This page is an effort to help you understand your hospital bill and address questions frequently raised by our patients. It is our intent to provide you with an accurate bill to understand the hospital services provided. Please call our Business Office at (805) 737-3300 if we an assist you in any way.
Why are there so many bills?
The hospital will bill the patient, the patient’s insurance or health plan for non-physician services that are provided at the hospital. Services provided by the physician are billed separately by the physician’s billing agent.
What will my insurance pay?
If you have current coverage through an insurance or health-plan, our Patient Accounting Department will gladly bill them and any secondary or supplemental plan you may have. Within a reasonable time (Usually 30-45 days) you should receive an “Explanation of Benefits” from your insurance company, referred to as an EOB.
This form should show you what your plan will pay and if you owe any deductible or CO-payment. With some plans, including Medicare, you may have a supplemental plan that will pay your yearly deductible or CO-payment.
We strongly suggest that you become familiar with your insurance plan and know what covered benefits you have, including possible authorizations. Your insurance agent can be of great help regarding questions about your coverage.
How does my health-plan calculates what I owe?
In many cases, the amount you owe is determined by your health-plan policy rather than the hospital charges. An example of this is as follows:
|Hospital Charges $10,000|
|Plan’s Discounted Rate -$4,900|
|Amount Paid by Plan $4,410|
|Amount to be paid by patient. (10% Deductible) $490|
|Total Paid to Hospital $4,900|
|Unpaid Hospital Charges $5,100|
Considering the health-plan policy, the $490 that you owe is based on 10% of the contracted amount and not the hospital charges.
What payment does the hospital receive?
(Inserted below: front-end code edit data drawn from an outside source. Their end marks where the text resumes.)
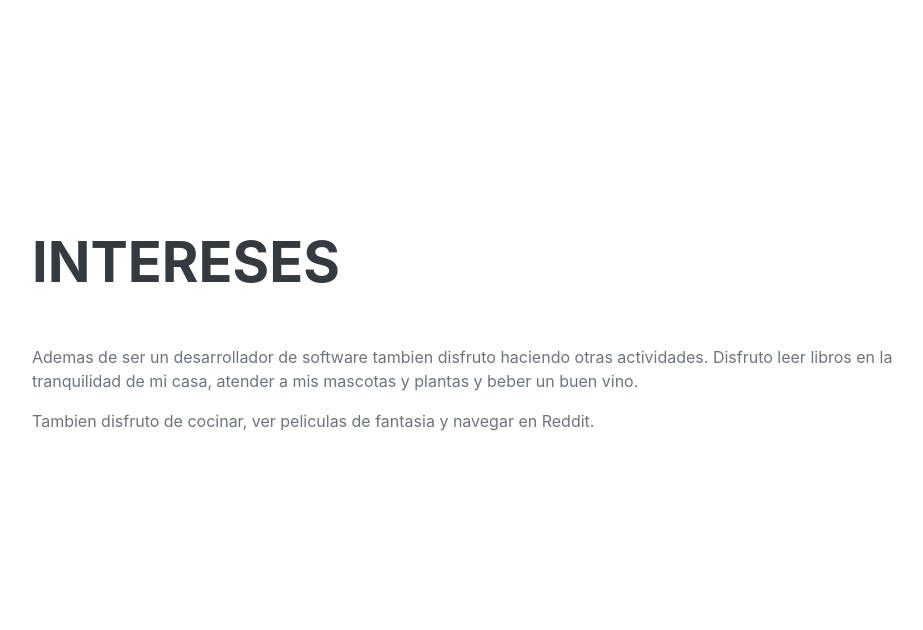
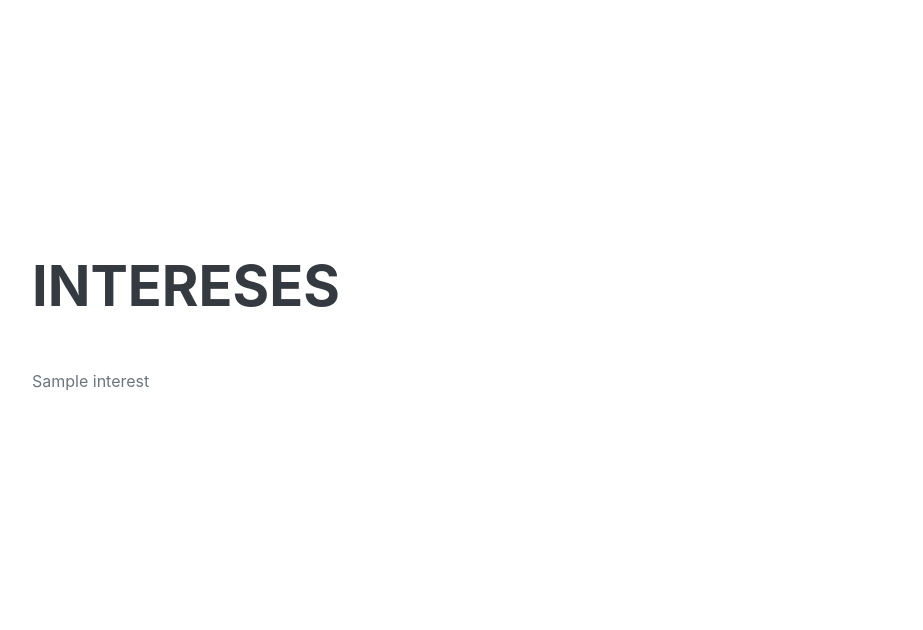
Before and after one commit to dayandavid/DjangoResume, a Django app: template DjangoTestingApp/templates/DjangoTestingApp/index.html in a window 1280 px wide. Shown: the part 3272-3902 px from the top of the page, without its empty margins (288-1211 px from the left). Run offline with Django 3.2, Linux system fonts and the light colour scheme; the template is opened without the code that fills it: most values are stand-ins (such as "Sample title", 1, 10 or a date in 2020); some libraries are stand-ins or nearby versions.

Commit message:
Implemented interest section.

```diff
--- a/DjangoTestingApp/templates/DjangoTestingApp/index.html
+++ b/DjangoTestingApp/templates/DjangoTestingApp/index.html
@@ -117,8 +117,7 @@
         <section class="resume-section" id="interests">
             <div class="resume-section-content">
                 <h2 class="mb-5">Intereses</h2>
-                <p>Ademas de ser un desarrollador de software tambien disfruto haciendo otras actividades. Disfruto leer libros en la tranquilidad de mi casa, atender a mis mascotas y plantas y beber un buen vino.</p>
-                <p class="mb-0">Tambien disfruto de cocinar, ver peliculas de fantasia y navegar en Reddit.</p>
+                <p>{{profile.interest}}</p>
             </div>
         </section>
     </div>
```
One of the least understood facts is that about 85% of hospital bills are paid by an insurance company or health-plan that disregards the actual hospital charges, as mentioned previously. Most of these payors have prearranged discounted prices which they have determined or, in some instances, have negotiated in a contract with the hospital. As in the example, the average amount that these payors are actually paying the hospital is about 49 cents for every dollar billed.
In the example, the hospital received $4,410 from the insurance company and $490 from the patient. The $5,100 is what the hospital must absorb and cannot bill either the patient or the secondary insurance. This is the case for 85% of our patients, including Medicare, MediCal, and most preferred provider health-plans and HMO’s.
What if I continue to receive statements?
There are three basic reasons why you may get a bill:
- Your insurance has been billed but has delayed payment.
- Your insurance has denied payment.
- The amount billed is what you are responsible for paying.
Please call our Business Office to see if we have received any response from your insurance company or health-plan. If your insurance has requested additional information from you so that they can process your claim, it is important that you respond promptly to their request.
If your insurance company is delaying payment, your call to them directly can be effective since you are the subscriber and should be considered their valued customer.
The following is a glossary of terms often used at the hospital in the admitting and billing office.
A yearly amount usually owed by the patient or family before other health benefits are paid by the insurance company or healthplan.
This is often a set fee which the insurance company or health-plan requires the patient to pay each time a specific health care service is provided, such as a doctor’s visit or an emergency room visit.
A patient that has a specific diagnosis and is admitted at least overnight.
This term applies to healthcare coverage in which the patient is required to be seen by a primary care physician who authorizes or “manages” all healthcare services for the patient. This could be either an HMO or a Preferred Provider Plan.
A patient that is admitted for observation and testing before determining the specific diagnosis and treatment. An observation patient may stay in the hospital overnight or several days before being discharged or admitted as an inpatient.
A patient that is admitted to the Emergency Department or for Outpatient Surgery or other tests that do not require the patient to stay overnight. On occasion, an outpatient may stay overnight and be discharged the following morning without changing their patient status.
Most insurance companies or health-plans require the patient or healthcare provider to seek approval before having expensive treatment or tests carried out. This pre-approval or pre-authorization usually gives both the patient and the provider the assurance that the service will be paid for by the insurance company or health-plan. If a patient is not given pre-authorization, the provider will still perform the test or treatment; however, the patient is then financially responsible for the medical bill.